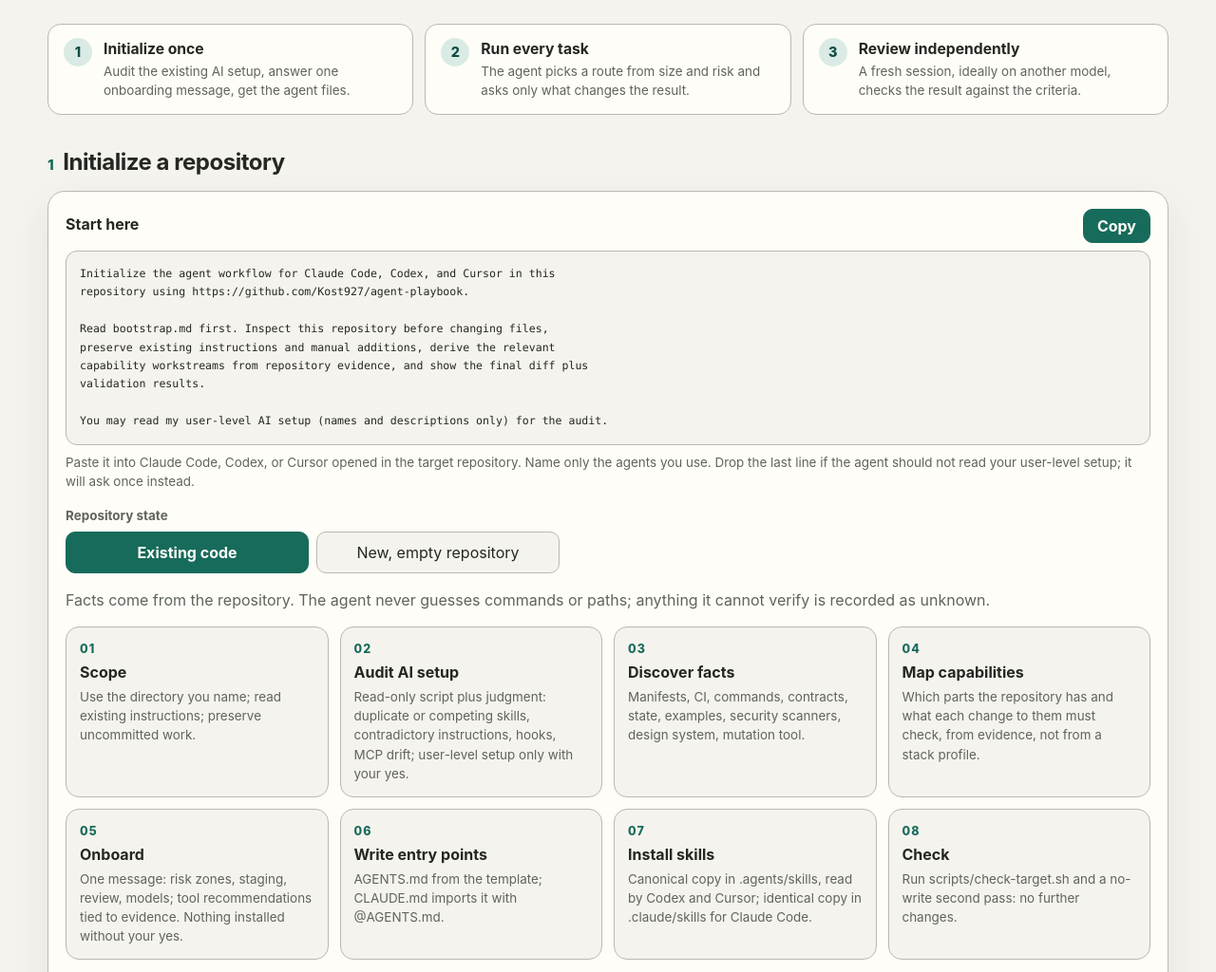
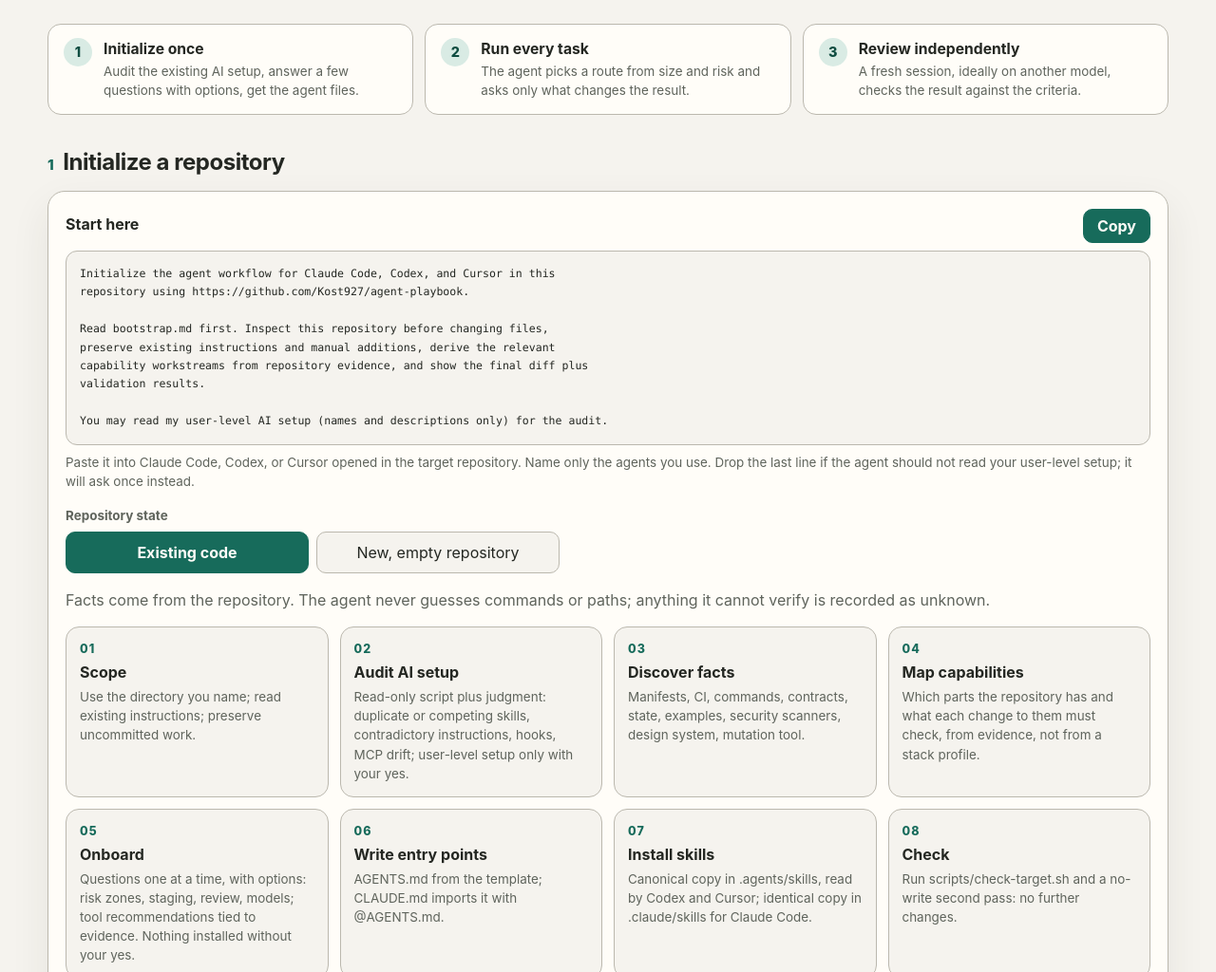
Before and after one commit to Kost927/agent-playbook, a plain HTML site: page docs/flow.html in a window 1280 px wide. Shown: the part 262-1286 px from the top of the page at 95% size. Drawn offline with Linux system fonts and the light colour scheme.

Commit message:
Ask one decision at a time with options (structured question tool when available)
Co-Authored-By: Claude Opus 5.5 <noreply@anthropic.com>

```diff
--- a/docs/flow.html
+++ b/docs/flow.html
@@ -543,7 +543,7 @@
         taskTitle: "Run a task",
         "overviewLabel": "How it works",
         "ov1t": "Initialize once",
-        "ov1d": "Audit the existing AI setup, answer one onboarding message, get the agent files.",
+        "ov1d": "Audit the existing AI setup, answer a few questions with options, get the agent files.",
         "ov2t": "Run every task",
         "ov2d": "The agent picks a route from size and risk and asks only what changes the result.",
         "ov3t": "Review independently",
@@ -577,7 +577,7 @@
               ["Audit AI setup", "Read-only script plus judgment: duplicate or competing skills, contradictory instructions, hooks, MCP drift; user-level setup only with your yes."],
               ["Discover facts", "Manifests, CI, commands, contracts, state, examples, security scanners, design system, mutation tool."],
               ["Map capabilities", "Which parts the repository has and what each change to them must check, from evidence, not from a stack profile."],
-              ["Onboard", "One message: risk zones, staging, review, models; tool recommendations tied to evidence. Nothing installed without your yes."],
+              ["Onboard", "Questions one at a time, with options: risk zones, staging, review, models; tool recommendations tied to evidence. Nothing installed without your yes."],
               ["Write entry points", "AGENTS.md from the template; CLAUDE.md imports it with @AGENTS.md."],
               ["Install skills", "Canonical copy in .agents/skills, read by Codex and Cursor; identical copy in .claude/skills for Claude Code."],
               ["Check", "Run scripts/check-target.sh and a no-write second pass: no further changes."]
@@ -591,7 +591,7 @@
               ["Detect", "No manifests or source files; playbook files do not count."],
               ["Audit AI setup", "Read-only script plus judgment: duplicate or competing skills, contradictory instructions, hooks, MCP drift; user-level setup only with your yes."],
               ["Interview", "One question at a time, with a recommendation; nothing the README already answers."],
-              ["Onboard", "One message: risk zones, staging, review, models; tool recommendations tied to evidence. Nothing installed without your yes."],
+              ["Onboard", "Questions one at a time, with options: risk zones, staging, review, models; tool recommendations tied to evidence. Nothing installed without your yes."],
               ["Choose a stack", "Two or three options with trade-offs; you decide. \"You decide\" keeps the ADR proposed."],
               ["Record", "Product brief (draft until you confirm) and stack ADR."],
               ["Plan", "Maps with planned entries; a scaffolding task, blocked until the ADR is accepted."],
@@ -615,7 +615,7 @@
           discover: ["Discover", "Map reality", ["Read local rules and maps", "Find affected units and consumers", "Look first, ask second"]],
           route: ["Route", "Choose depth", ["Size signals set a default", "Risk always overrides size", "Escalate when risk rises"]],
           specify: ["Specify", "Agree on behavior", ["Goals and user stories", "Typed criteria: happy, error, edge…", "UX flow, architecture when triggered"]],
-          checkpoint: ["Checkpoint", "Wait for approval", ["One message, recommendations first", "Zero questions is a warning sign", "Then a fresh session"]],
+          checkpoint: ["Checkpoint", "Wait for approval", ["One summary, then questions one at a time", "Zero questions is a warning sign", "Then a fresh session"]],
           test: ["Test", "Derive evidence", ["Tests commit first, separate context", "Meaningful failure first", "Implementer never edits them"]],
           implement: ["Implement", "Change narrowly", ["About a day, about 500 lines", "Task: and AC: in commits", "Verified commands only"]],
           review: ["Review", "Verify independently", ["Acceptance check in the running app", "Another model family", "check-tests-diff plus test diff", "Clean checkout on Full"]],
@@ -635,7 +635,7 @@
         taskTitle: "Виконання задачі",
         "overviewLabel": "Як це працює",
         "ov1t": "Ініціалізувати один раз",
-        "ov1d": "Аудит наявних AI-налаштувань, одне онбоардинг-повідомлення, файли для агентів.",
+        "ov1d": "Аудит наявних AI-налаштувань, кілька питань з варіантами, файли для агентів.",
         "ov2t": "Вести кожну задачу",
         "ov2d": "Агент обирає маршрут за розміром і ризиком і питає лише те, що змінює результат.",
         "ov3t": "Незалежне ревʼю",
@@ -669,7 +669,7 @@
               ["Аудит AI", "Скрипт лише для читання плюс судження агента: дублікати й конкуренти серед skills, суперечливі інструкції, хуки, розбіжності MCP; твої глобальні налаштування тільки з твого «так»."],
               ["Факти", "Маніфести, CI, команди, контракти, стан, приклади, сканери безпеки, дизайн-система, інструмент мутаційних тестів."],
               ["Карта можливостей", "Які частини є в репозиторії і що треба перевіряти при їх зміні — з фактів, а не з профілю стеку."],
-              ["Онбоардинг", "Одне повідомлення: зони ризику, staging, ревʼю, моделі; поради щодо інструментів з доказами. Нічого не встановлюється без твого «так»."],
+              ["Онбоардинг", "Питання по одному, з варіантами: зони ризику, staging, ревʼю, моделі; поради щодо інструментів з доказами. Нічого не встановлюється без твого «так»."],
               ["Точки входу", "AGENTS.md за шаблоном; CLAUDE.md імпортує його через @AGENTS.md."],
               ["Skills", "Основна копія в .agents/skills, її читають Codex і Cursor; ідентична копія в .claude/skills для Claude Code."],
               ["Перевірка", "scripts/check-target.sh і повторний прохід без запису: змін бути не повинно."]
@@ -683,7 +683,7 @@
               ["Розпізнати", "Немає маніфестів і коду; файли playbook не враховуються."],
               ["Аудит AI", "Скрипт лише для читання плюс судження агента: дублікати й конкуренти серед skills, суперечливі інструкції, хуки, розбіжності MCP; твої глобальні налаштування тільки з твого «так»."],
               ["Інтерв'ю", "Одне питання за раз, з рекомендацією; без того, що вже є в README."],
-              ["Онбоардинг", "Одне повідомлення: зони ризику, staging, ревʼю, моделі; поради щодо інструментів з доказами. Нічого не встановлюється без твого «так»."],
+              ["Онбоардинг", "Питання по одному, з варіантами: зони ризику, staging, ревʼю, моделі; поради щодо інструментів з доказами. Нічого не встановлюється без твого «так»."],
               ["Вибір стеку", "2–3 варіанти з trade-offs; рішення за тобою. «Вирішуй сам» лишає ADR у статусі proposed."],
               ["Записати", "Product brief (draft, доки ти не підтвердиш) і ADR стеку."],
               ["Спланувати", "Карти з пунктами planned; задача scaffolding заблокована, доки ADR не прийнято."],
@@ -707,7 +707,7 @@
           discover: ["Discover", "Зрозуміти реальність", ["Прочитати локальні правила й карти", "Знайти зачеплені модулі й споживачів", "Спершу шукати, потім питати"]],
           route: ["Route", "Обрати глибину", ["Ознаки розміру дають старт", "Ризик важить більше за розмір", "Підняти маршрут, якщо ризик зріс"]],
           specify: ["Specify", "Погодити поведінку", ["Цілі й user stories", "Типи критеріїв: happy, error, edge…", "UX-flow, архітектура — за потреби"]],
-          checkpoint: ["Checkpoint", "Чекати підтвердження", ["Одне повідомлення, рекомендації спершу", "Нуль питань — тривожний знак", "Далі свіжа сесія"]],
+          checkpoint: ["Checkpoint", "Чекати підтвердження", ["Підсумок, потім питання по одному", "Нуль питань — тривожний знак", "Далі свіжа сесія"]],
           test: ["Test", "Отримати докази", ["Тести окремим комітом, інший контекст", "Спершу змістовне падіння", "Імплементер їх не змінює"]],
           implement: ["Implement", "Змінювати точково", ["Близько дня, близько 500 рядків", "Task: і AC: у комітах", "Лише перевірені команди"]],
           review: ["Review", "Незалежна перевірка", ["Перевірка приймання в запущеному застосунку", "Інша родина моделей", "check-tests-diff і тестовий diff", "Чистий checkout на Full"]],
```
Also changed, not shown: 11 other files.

###

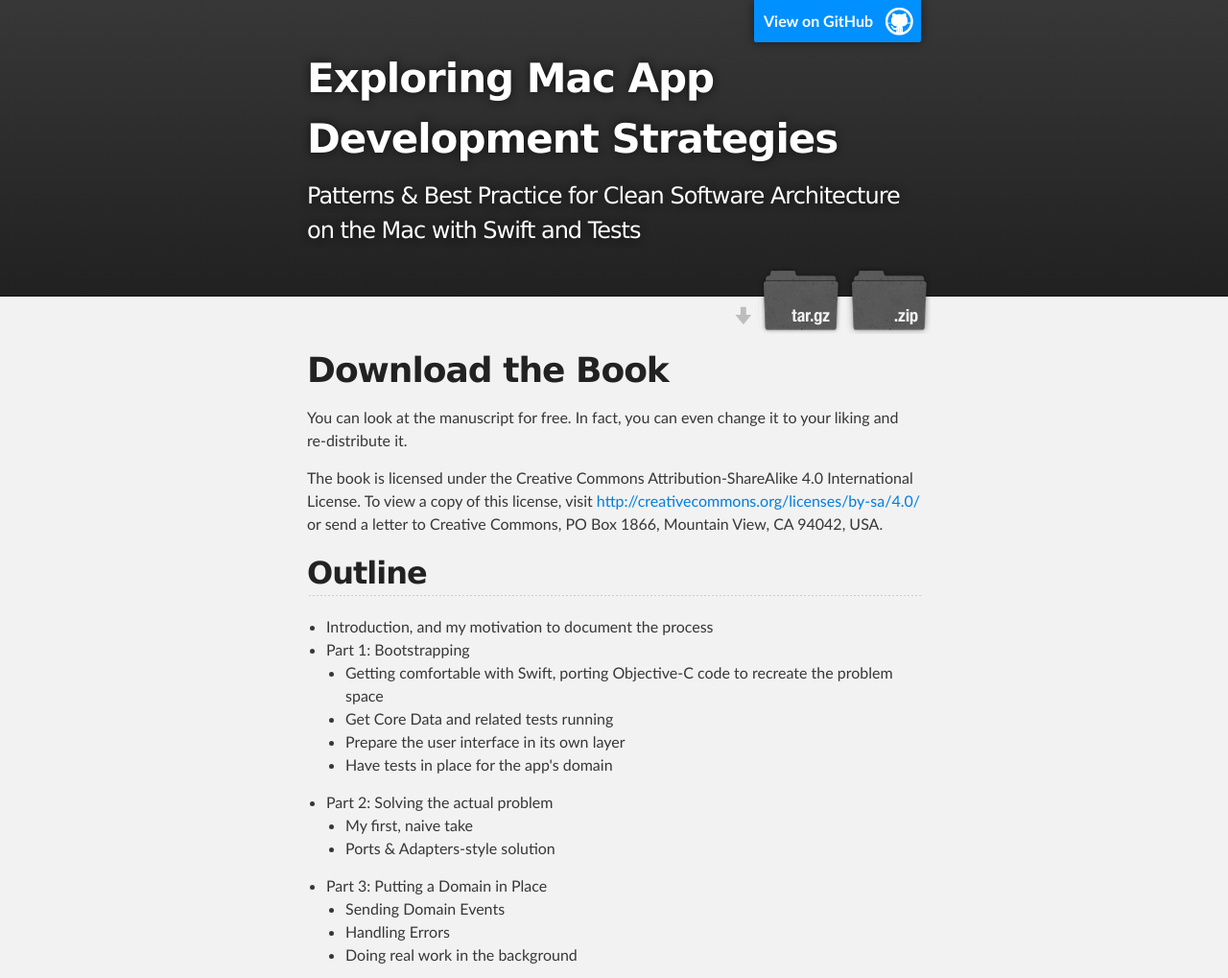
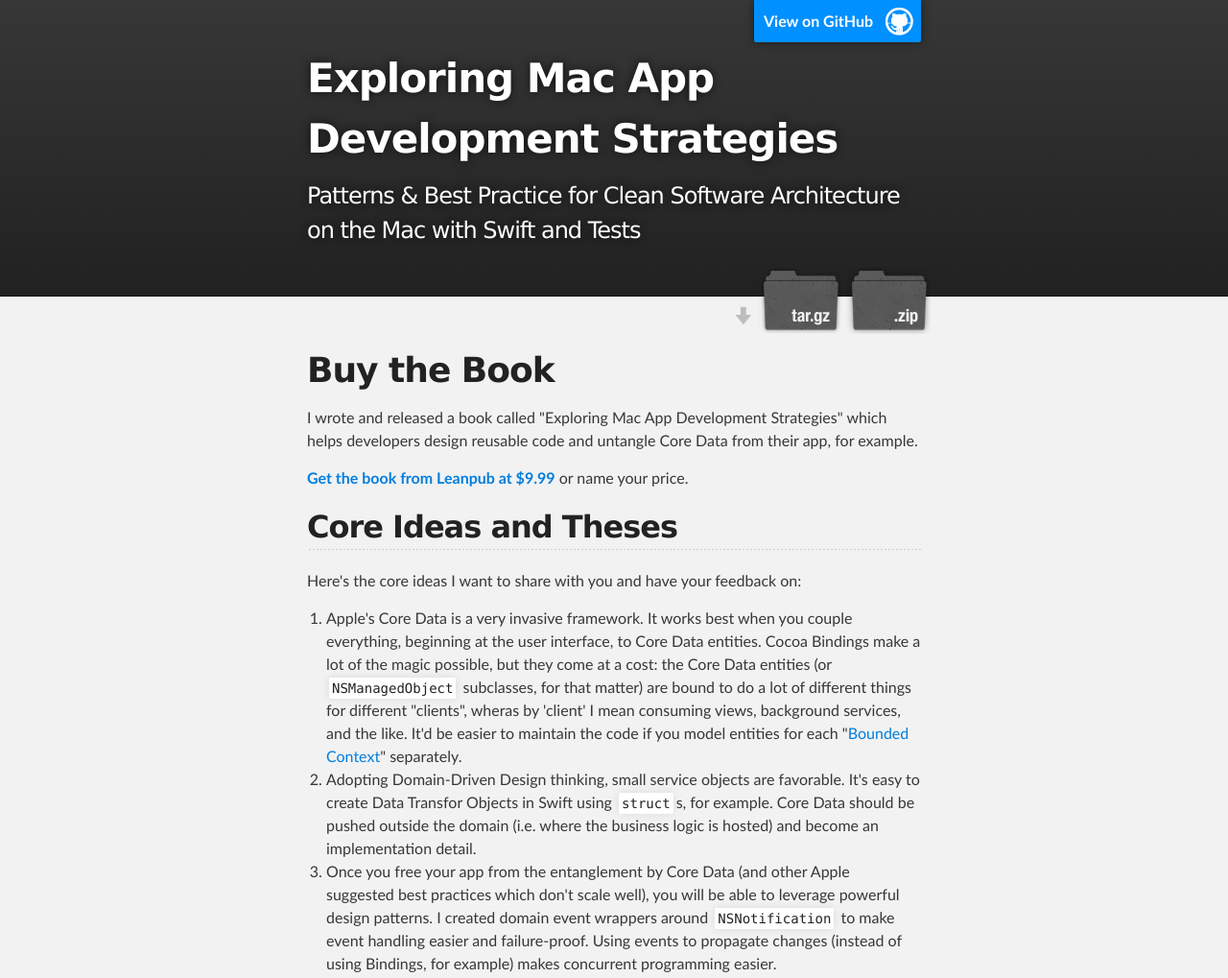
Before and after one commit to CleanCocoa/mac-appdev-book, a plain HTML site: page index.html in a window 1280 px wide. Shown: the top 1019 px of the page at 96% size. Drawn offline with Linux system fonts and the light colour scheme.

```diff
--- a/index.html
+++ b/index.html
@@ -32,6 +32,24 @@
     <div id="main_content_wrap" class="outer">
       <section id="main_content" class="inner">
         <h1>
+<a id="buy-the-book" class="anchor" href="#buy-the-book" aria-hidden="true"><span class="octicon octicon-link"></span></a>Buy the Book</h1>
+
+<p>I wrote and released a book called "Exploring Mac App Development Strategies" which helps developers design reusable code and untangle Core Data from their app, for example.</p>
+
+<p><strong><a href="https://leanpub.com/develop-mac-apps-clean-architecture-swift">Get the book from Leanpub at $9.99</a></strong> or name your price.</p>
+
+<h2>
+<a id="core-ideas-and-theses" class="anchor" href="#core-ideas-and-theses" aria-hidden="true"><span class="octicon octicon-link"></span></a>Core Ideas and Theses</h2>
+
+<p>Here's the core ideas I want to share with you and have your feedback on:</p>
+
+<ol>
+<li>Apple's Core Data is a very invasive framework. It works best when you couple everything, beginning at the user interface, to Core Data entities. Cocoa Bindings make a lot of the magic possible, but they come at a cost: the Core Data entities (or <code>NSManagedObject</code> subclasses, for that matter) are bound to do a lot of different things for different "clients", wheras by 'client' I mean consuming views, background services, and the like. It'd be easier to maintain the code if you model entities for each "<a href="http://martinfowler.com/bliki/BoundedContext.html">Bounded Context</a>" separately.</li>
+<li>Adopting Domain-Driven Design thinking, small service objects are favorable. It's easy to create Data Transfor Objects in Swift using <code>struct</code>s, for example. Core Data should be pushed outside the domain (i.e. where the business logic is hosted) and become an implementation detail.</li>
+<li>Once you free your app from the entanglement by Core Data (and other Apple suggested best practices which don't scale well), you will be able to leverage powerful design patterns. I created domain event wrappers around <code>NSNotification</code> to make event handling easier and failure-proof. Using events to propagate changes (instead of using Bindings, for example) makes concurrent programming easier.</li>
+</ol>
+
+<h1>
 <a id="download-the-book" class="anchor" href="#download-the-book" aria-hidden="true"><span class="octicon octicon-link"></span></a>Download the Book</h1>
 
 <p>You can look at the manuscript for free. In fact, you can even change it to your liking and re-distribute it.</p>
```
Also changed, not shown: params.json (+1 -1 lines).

###

> PROMPT: The job here is to find each line above with the word "стеку" and copy it.

> ANSWER FOR THE TASK:
               ["Карта можливостей", "Які частини є в репозиторії і що треба перевіряти при їх зміні — з фактів, а не з профілю стеку."],
               ["Вибір стеку", "2–3 варіанти з trade-offs; рішення за тобою. «Вирішуй сам» лишає ADR у статусі proposed."],
               ["Записати", "Product brief (draft, доки ти не підтвердиш) і ADR стеку."],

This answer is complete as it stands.